Even as a former attachment parent advocate (before I actually had children and saw how overwhelming that was, although I still adore my Ergo and wear the babies quite often for cuddles and convenience) my goal was never that my children would have high self-esteem or be happy. To me it was illogical that I could somehow raise responsible, respectful, contributing members of society, if all my parenting efforts were focused on making sure they felt good about themselves and were always happy. In my opinion, the best way to be happy is simply to be capable and content.
So I went into this book already agreeing with much of what he said. Some things that were written will change how I do things, such as potty training, which I am actually planning to do this weekend for "Naked & $75". The adoption chapter was so amazing at easing a lot of my fears as a foster (and someday adoptive) parent.
This entire book is just common sense. We humans seem to like things complicated.Read more ›
Most Recent Customer Reviews
John Rosemond is NOT the preschool teacher's friend. His "my way or the highway" approach does not work in the Positive Guidance based classroom. Read morePublished 18 months ago by Bridgette Carpenter
Right in line with his columns, fairly poor advice all around, though not horrifically bad. He just loves Timmy and Lassie years.Published 22 months ago by Almighty Tom
First let me start by saying that this book is for some people and not for other people.
So who is it for? Read more
Being a grand parent who grew up in the 50's and 60's, understand perfectly what John Rosemond talks about as far as discipline. Read morePublished on August 1, 2013 by diplock

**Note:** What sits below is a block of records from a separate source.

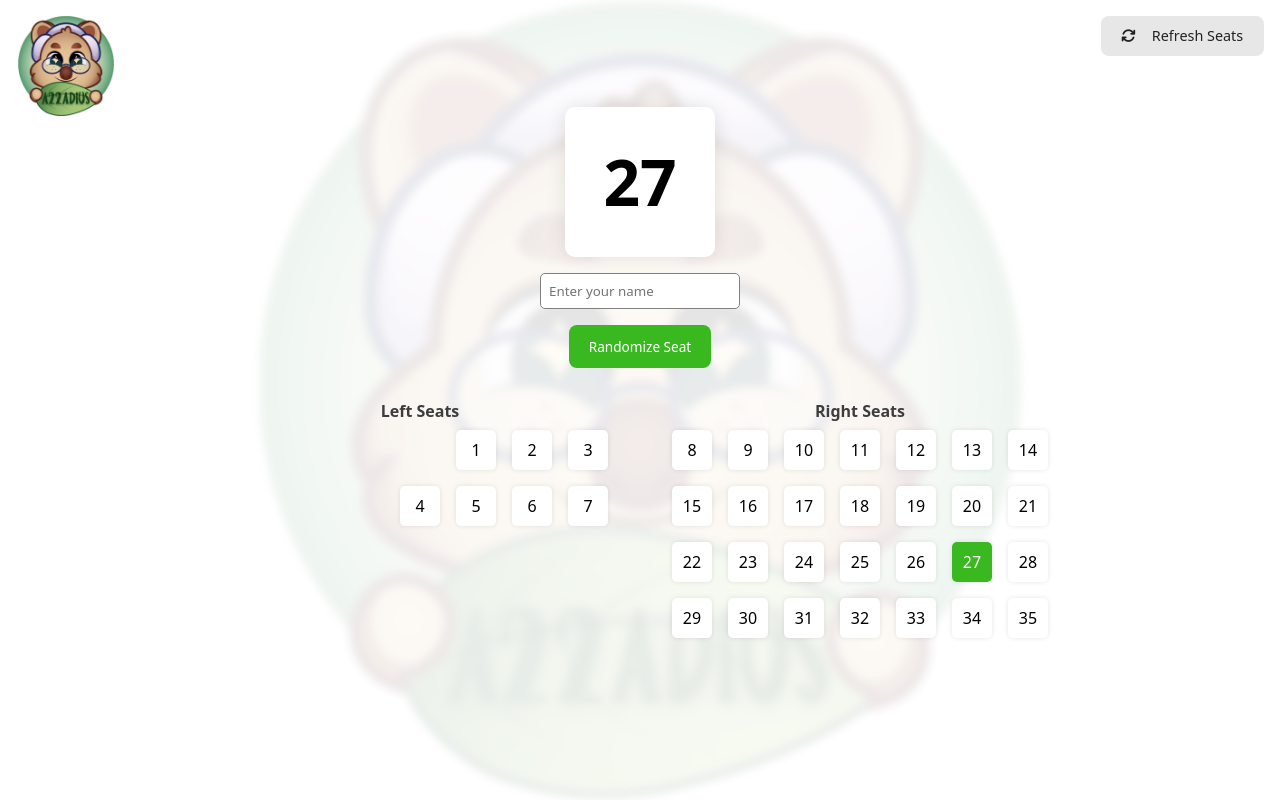
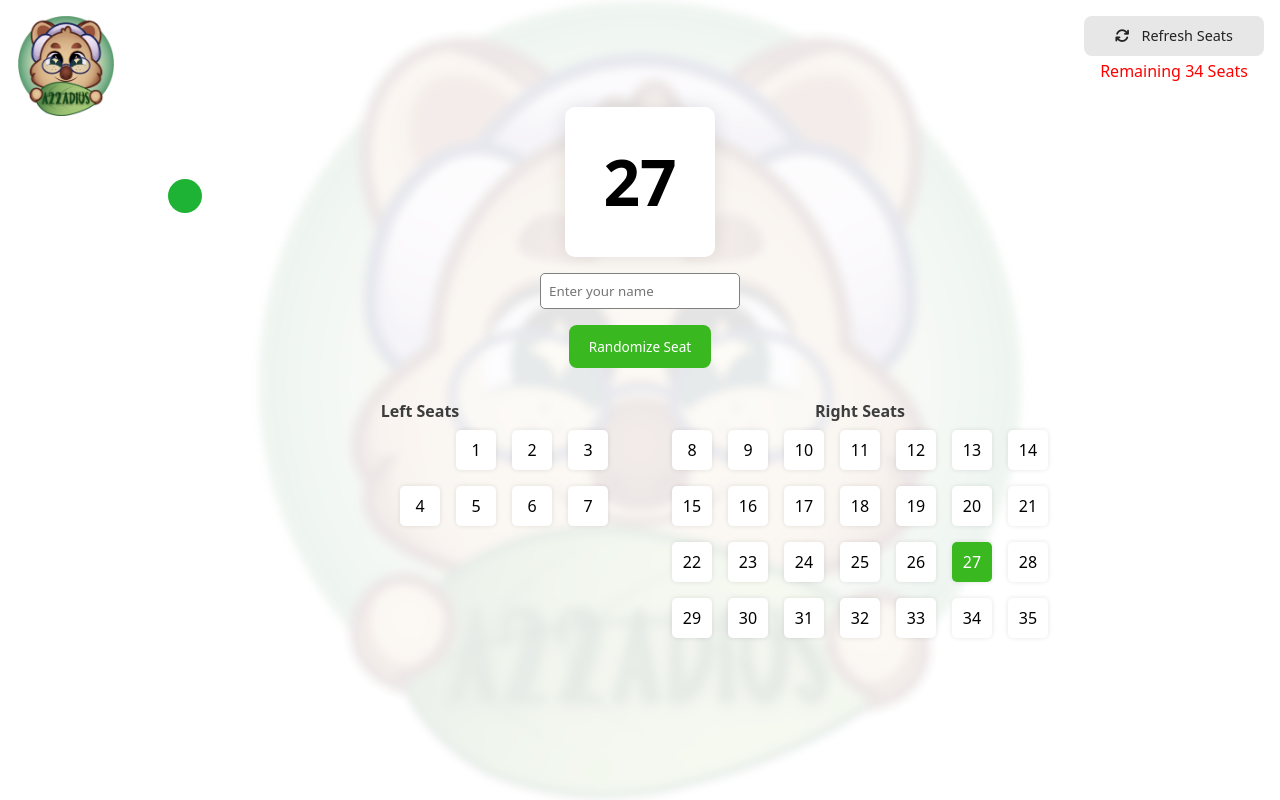
Before and after one commit to wp-83/seat-randomizer, a plain HTML site: page index.html in a window 1280 px wide. Both pictures are taken after typing "Sample" into the empty fields and a click on the button "Randomize Seat". Drawn offline with Linux system fonts and the light colour scheme.

Commit message:
add: canvas ball bouncing bg and remaining seats info

```diff
--- /dev/null
+++ b/canvas.js
@@ -0,0 +1,84 @@
+const canvas = document.querySelector("#canvas-bg");
+const ctx = canvas.getContext("2d");
+canvas.width = innerWidth;
+canvas.height = innerHeight;
+
+class Ball {
+    constructor(type, color, radius, position, velocity){
+        this.type = type;
+        this.color = color;
+        this.radius = radius;
+        this.position = position;
+        this.velocity = velocity;
+    }
+
+    draw(){
+        ctx.beginPath();
+        if(this.type == 'stroke'){
+            ctx.strokeStyle = this.color
+            ctx.lineWidth = 2
+        }
+        else ctx.fillStyle = this.color;
+        ctx.arc(this.position.x, this.position.y,this.radius, 0, Math.PI * 2, false);
+        if(this.type == 'stroke') ctx.stroke();
+        else ctx.fill();
+        ctx.closePath();
+    }
+
+    update(){
+        if(this.position.x >= canvas.width || this.position.x <= 0){
+            this.velocity.x *= -1;
+        }
+        this.position.x += this.velocity.x;
+
+        if(this.position.y >= canvas.height || this.position.y <= 0){
+            this.velocity.y *= -1;
+        }
+        this.position.y += this.velocity.y;
+        this.draw();
+    }
+}
+
+const balls = [];
+
+function getRandomNumberBetween(min, max){
+    return ~~(Math.random() * (max - min) + min);
+}
+
+function addBall(){
+    const type = getRandomNumberBetween(0, 2) == 0 ? 'stroke' : 'fill';
+    const radius = getRandomNumberBetween(8, 18);
+    const posX = getRandomNumberBetween(radius, canvas.width - radius);
+    const posY = getRandomNumberBetween(radius, canvas.height - radius);
+    let velX;
+    do {
+        velX = getRandomNumberBetween(-5, 5);
+    }while(velX > -1 && velX < 1);
+    let velY;
+    do {
+        velY = getRandomNumberBetween(-5, 5);
+    }while(velY > -1 && velY < 1);
+
+    const color = `hsla(${getRandomNumberBetween(60, 180)}, ${getRandomNumberBetween(50, 80)}%, ${getRandomNumberBetween(40, 60)}%, 1)`;
+    // console.log(radius, posX, posY, velX, velY);
+
+    const ball = new Ball(type, color, radius, {
+        x: posX,
+        y: posY
+    }, {
+        x: velX,
+        y: velY
+    });
+    balls.push(ball);
+}
+
+
+
+function animate(){
+    requestAnimationFrame(animate);
+    ctx.fillStyle = "white";
+    ctx.fillRect(0, 0, canvas.width, canvas.height);
+    balls.forEach(ball => ball.update());
+}
+
+animate();
--- a/index.html
+++ b/index.html
@@ -10,15 +10,19 @@
 	<body>
 		<img class="main-bg" src="Logo A22ADIUS.png" alt="logo-a22adius">
 		<img class="nav-logo" src="Logo A22ADIUS.png" alt="logo-a22adius">
+		<canvas id="canvas-bg"></canvas>
+		<div class="nav-info">
+			<button id="refresh-seats">
+				<i class="fa-solid fa-arrows-rotate"></i> Refresh Seats
+			</button>
+			<p id="nav-remaining"> Remaining <span>0</span> Seats</p>
+		</div>
 		<main>
 			<form id="submit-form">
 				<section id="random-number">20</section>
 				<input type="text" id="user-name" placeholder="Enter your name">
 				<button id="randomize">Randomize Seat</button>
 
-				<button id="refresh-seats">
-					<i class="fa-solid fa-arrows-rotate"></i> Refresh Seats
-				</button>
 			</form>
 
 			<section id="seats-board">
@@ -70,6 +74,7 @@
 			</section>
 		</main>
 
+		<script src="canvas.js"></script>
 		<script src="script.js"></script>
 	</body>
 </html>
--- a/script.js
+++ b/script.js
@@ -8,6 +8,9 @@ const refreshSeatsEl = document.querySelector("#refresh-seats");
 const leftSeatsEl = document.querySelector(".left-seats .seats");
 const rightSeatsEl = document.querySelector(".right-seats .seats");
 const userNameEl = document.querySelector("#user-name");
+const remainingSeats = document.querySelector("#nav-remaining span");
+
+let remaining = 0;
 
 const leftSeatsMap = [
 	"",
@@ -70,6 +73,11 @@ const totalSeats = leftSeats + rightSeats; // 1 to 35
 
 const keyPrefix = "PPTI22_ARRADIUS";
 
+function updateRemaining(){
+	remaining--;
+	remainingSeats.textContent = remaining;
+}
+
 function createSequenceOfNumbers(start, numbers) {
 	return new Array(numbers).fill(0).map((_, i) => i + start);
 }
@@ -102,6 +110,7 @@ function createSeatsFromMap(map, positionEl, startAt) {
 			el.dataset.number = startAt + orderCount;
 			el.textContent = startAt + orderCount++;
 			el.append(nameEl);
+			remaining++;
 		}
 
 		positionEl.append(el);
@@ -118,6 +127,8 @@ function highlightOccupiedSeats() {
 		seatNameEl.textContent = data[number];
 		seatEl?.classList.add("seat-occupied");
 		removeNumberFromArray(number);
+		addBall();
+		updateRemaining();
 	});
 }
 
@@ -127,6 +138,7 @@ function initializeSeats() {
 	createSeatsFromMap(leftSeatsMap, leftSeatsEl, 1);
 	createSeatsFromMap(rightSeatsMap, rightSeatsEl, leftSeats + 1);
 	highlightOccupiedSeats();
+	remainingSeats.textContent = remaining;
 }
 
 function generateRandom(min, max) {
@@ -177,6 +189,9 @@ function occupySeat(number) {
 	const seatName = seat.querySelector(".name");
 	seatName.textContent = userNameEl.value;
 	removeNumberFromArray(number);
+	addBall();
+
+	updateRemaining();
 }
 
 function removeNumberFromArray(number) {
--- a/style.css
+++ b/style.css
@@ -35,6 +35,22 @@
     width: 100px;
     height: 100px;
     object-fit: contain;
+}
+
+.nav-info {
+    width: 100%;
+    max-width: 180px;
+    position: fixed;
+    top: 1rem;
+    right: 1rem;
+    display: flex;
+    flex-direction: column;
+    align-items: center;
+    gap: .25rem;
+}
+
+#nav-remaining {
+    color: red;
 }
 
 body {
@@ -191,14 +207,21 @@ button:hover{
     border-radius: 8px;
     background: var(--light-gray);
     display: flex;
-    gap: 1rem;
+    gap: .75rem;
     justify-content: center;
     align-items: center;
     color: var(--dark);
+    cursor: pointer;
+    width: 100%;
+}
+
+canvas {
     position: fixed;
-    top: 1rem;
-    right: 1rem;
-    cursor: pointer;
+    top: 0;
+    left: 0;
+    width: 100%;
+    height: 100%;
+    z-index: -2;
 }
 
 @keyframes coloring {
```
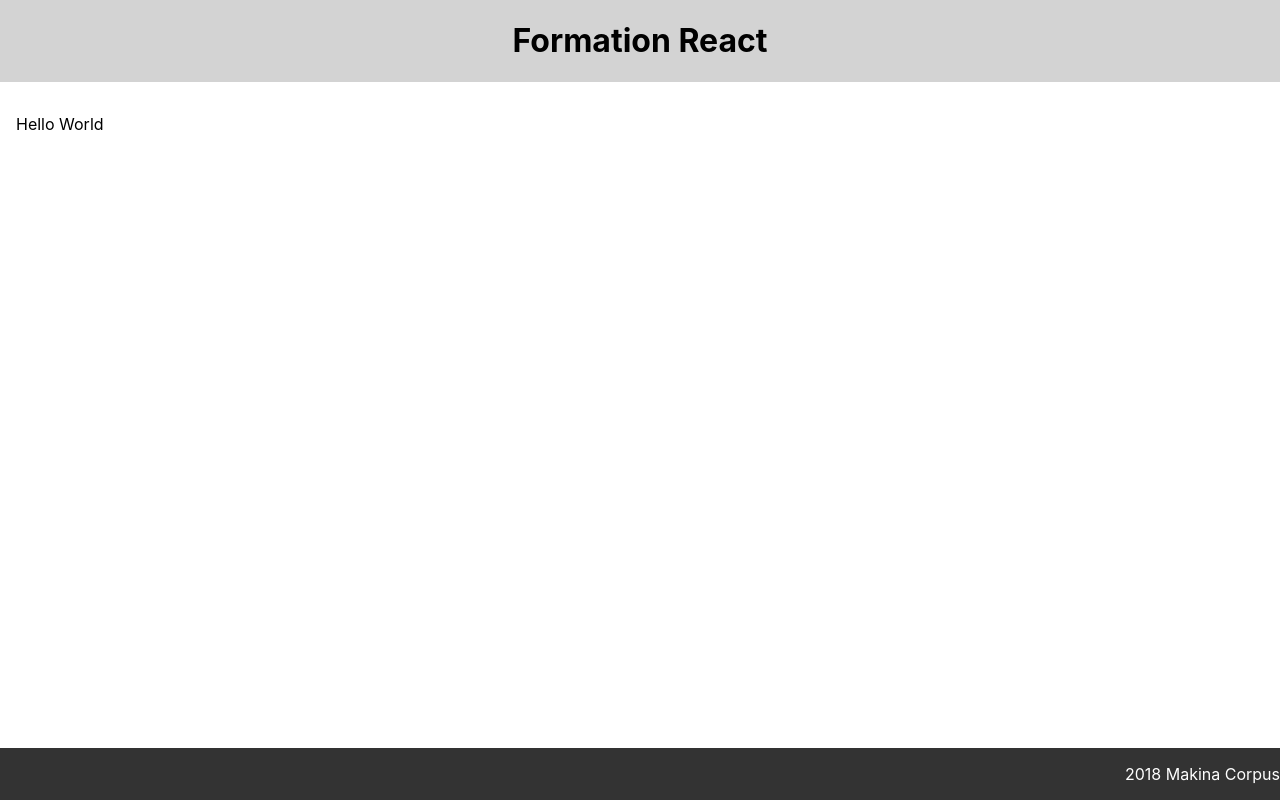
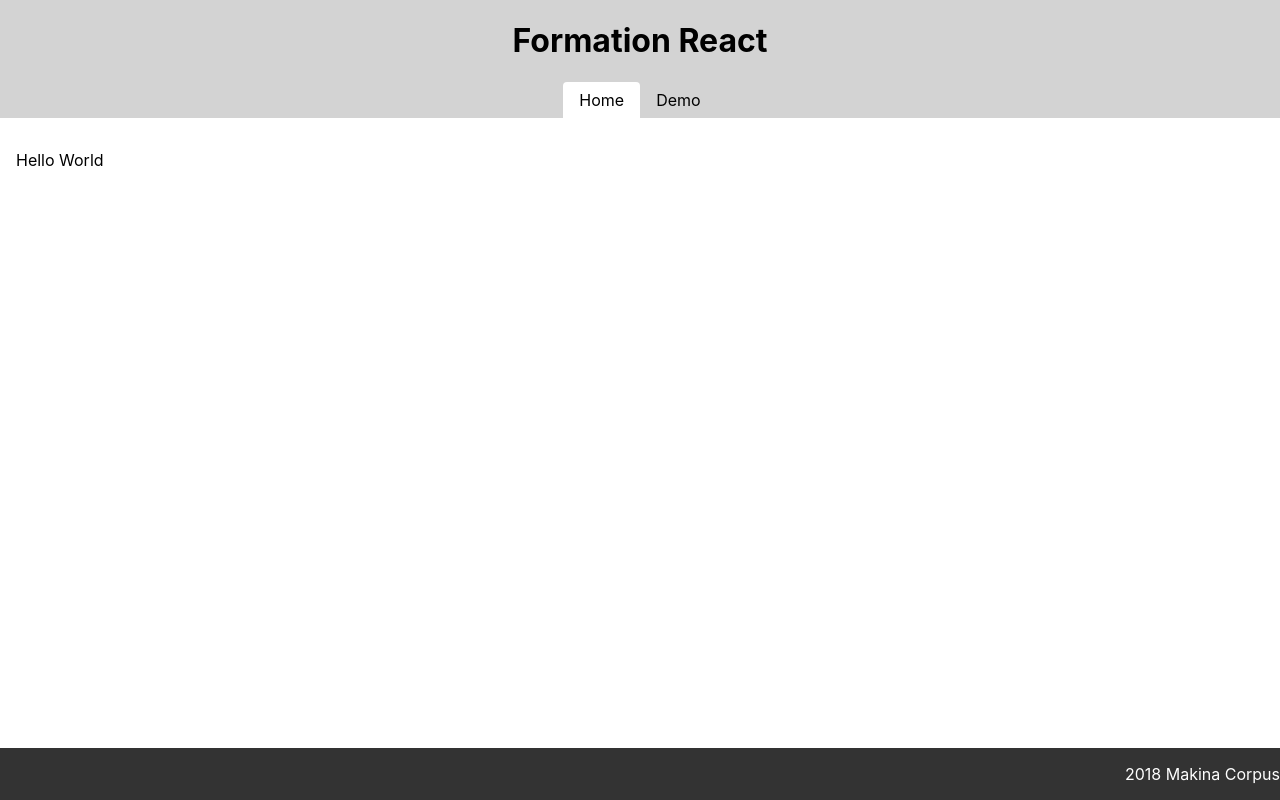
Before and after one commit to hadrienl/formation-react-tp, a React (Create React App) app: page / in a window 1280 px wide. Built offline with nearby package versions, Linux system fonts and the light colour scheme.

Commit message:
Use react-router to make a navigation between two pages

```diff
--- a/package.json
+++ b/package.json
@@ -6,6 +6,8 @@
     "node-sass": "^4.9.4",
     "react": "^16.6.0",
     "react-dom": "^16.6.0",
+    "react-router": "^4.3.1",
+    "react-router-dom": "^4.3.1",
     "react-scripts": "2.1.0"
   },
   "scripts": {
--- a/src/App.js
+++ b/src/App.js
@@ -1,18 +1,33 @@
 import React, { Component } from 'react';
+import { BrowserRouter, Switch, Route } from 'react-router-dom';
 
 import MainLayout from './layouts/Main';
 import MainHeader from './components/MainHeader';
 import MainFooter from './components/MainFooter';
 import Home from './views/Home';
+import Demo from './views/Demo';
 
 class App extends Component {
   render() {
     return (
-      <MainLayout
-        header={<MainHeader />}
-        footer={<MainFooter />}>
-        <Home />
-      </MainLayout>
+      <BrowserRouter>
+        <MainLayout
+          header={<MainHeader />}
+          footer={<MainFooter />}>
+          <Switch>
+            <Route
+              path="/"
+              exact>
+              <Home />
+            </Route>
+            <Route
+              path="/demo"
+              exact>
+              <Demo />
+            </Route>
+          </Switch>
+        </MainLayout>
+      </BrowserRouter>
     );
   }
 }
--- a/src/components/MainHeader/index.js
+++ b/src/components/MainHeader/index.js
@@ -1,5 +1,16 @@
 import React from 'react';
+import { NavLink } from 'react-router-dom';
 
-export const MainHeader = () => <h1>Formation React</h1>;
+import './styles.scss';
+
+export const MainHeader = () => (
+  <div className="main-header">
+    <h1>Formation React</h1>
+    <nav className="main-header__nav">
+      <NavLink to="/" exact>Home</NavLink>
+      <NavLink to="/demo" exact>Demo</NavLink>
+    </nav>
+  </div>
+);
 
 export default MainHeader;
--- /dev/null
+++ b/src/components/MainHeader/styles.scss
@@ -0,0 +1,15 @@
+.main-header {
+  &__nav {
+    a {
+      display: inline-block;
+      padding: .5rem 1rem;
+      text-decoration: none;
+      color: inherit;
+      border-radius: 4px 4px 0 0;
+
+      &.active {
+        background: white;
+      }
+    }
+  }
+}
--- /dev/null
+++ b/src/views/Demo.js
@@ -0,0 +1,5 @@
+import React from 'react';
+
+export const Demo = () => <p>Demonstration</p>
+
+export default Demo
```
Also changed, not shown: 1 other file (tests, documents, lock files or other folders).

Rosemond's advice for parents makes perfect sense! No wonder our morals have been declining steadily over the last 40 years. Read morePublished on July 27, 2013 by Elizabeth Peacock